- At meal time and snack time give your child bite size portions, rather than dishing up a whole serving for them, then wait for them to request more. If no attempt is made model the sign “more,” help them make the sign, or model the /m/ sound for them to imitate.
- Limit your child’s access to things like the T.V., toys, and food. Set it up so they have to make a request or ask for help to access these things. You may accomplish this by putting their favorite things up high or locked up.
- Play turn-taking games such as rolling the ball back and forth, or pushing a car back and forth. Once your child expects another turn hold the car or ball and wait. Look at him/her expectantly if no sign or verbal request is made, model an appropriate request such as the sign for “ball,” the /b/ sound, the word “ball” or “ball please”…
- Use tight containers to store things in. When your child indicates he/she wants a cookie you might hand him/her the cookie jar (tightly sealed of course), when he/she can’t open it and hands it back to you make him/her sign open or help.
- Use wind-up toys or other toys that are difficult for kids to operate on their own. Wind up a wind-up toy your child enjoys then hand it to them when they want a turn, wait for them to request help by using the sign or the word to operate the toy

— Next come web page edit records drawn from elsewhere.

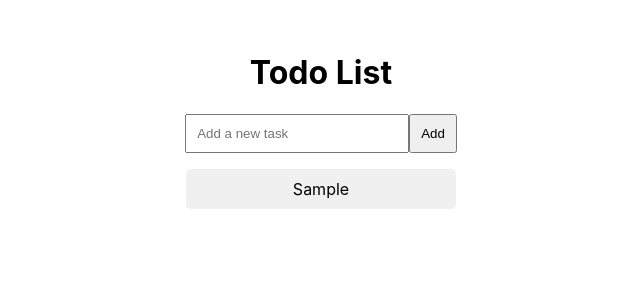
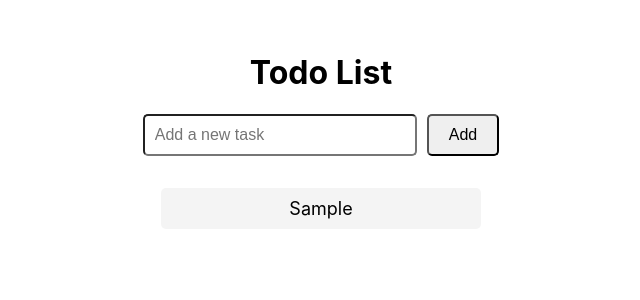
Before and after one commit to Chrisawgey/ucc-hackathon, a React (Create React App) app: page / in a window 1280 px wide. Both pictures are taken after typing "Sample" into the empty fields and a click on the button "Add". Shown: the top 300 px of the page, without its empty margins (319-959 px from the left). Built offline with nearby package versions, Linux system fonts and the light colour scheme.

Commit message:
Update App.js 3

```diff
--- a/src/App.js
+++ b/src/App.js
@@ -16,7 +16,7 @@ function App() {
         id: Date.now(),
         text: newTodo.trim(),
         completed: false,
-        justCompleted: false // prevent confetti when adding
+        justCompleted: false
       }
     ]);
 
@@ -30,10 +30,10 @@ function App() {
         return {
           ...todo,
           completed: !todo.completed,
-          justCompleted: !wasCompleted // only true if it's now marked complete
+          justCompleted: !wasCompleted
         };
       }
-      return { ...todo, justCompleted: false }; // reset others
+      return { ...todo, justCompleted: false };
     });
 
     setTodos(updatedTodos);
@@ -45,7 +45,6 @@ function App() {
       setConfetti(true);
       const timer = setTimeout(() => {
         setConfetti(false);
-        // reset justCompleted after confetti
         setTodos((prev) =>
           prev.map((todo) => ({ ...todo, justCompleted: false }))
         );
@@ -64,13 +63,27 @@ function App() {
           value={newTodo}
           onChange={(e) => setNewTodo(e.target.value)}
           placeholder="Add a new task"
-          style={{ padding: '10px', width: '200px' }}
+          style={{
+            padding: '10px',
+            width: '250px',
+            fontSize: '16px',
+            borderRadius: '5px',
+            marginRight: '10px'
+          }}
         />
-        <button type="submit" style={{ padding: '10px' }}>
+        <button
+          type="submit"
+          style={{
+            padding: '10px 20px',
+            fontSize: '16px',
+            borderRadius: '5px',
+            cursor: 'pointer'
+          }}
+        >
           Add
         </button>
       </form>
-      <ul style={{ listStyle: 'none', padding: 0, marginTop: '1rem' }}>
+      <ul style={{ listStyle: 'none', padding: 0, marginTop: '2rem' }}>
         {todos.map((todo) => (
           <li
             key={todo.id}
@@ -79,10 +92,11 @@ function App() {
               cursor: 'pointer',
               textDecoration: todo.completed ? 'line-through' : 'none',
               padding: '10px',
-              backgroundColor: todo.completed ? '#d3ffd3' : '#f0f0f0',
-              margin: '5px auto',
-              width: '250px',
+              backgroundColor: todo.completed ? '#c8f7c5' : '#f4f4f4',
+              margin: '10px auto',
+              width: '300px',
               borderRadius: '5px',
+              fontSize: '18px'
             }}
           >
             {todo.text}
```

- Blow bubbles then screw the lid on tightly and hand it back to your child for their turn. Wait for them to request help with a sign or a word. Model the sign or word if necessary.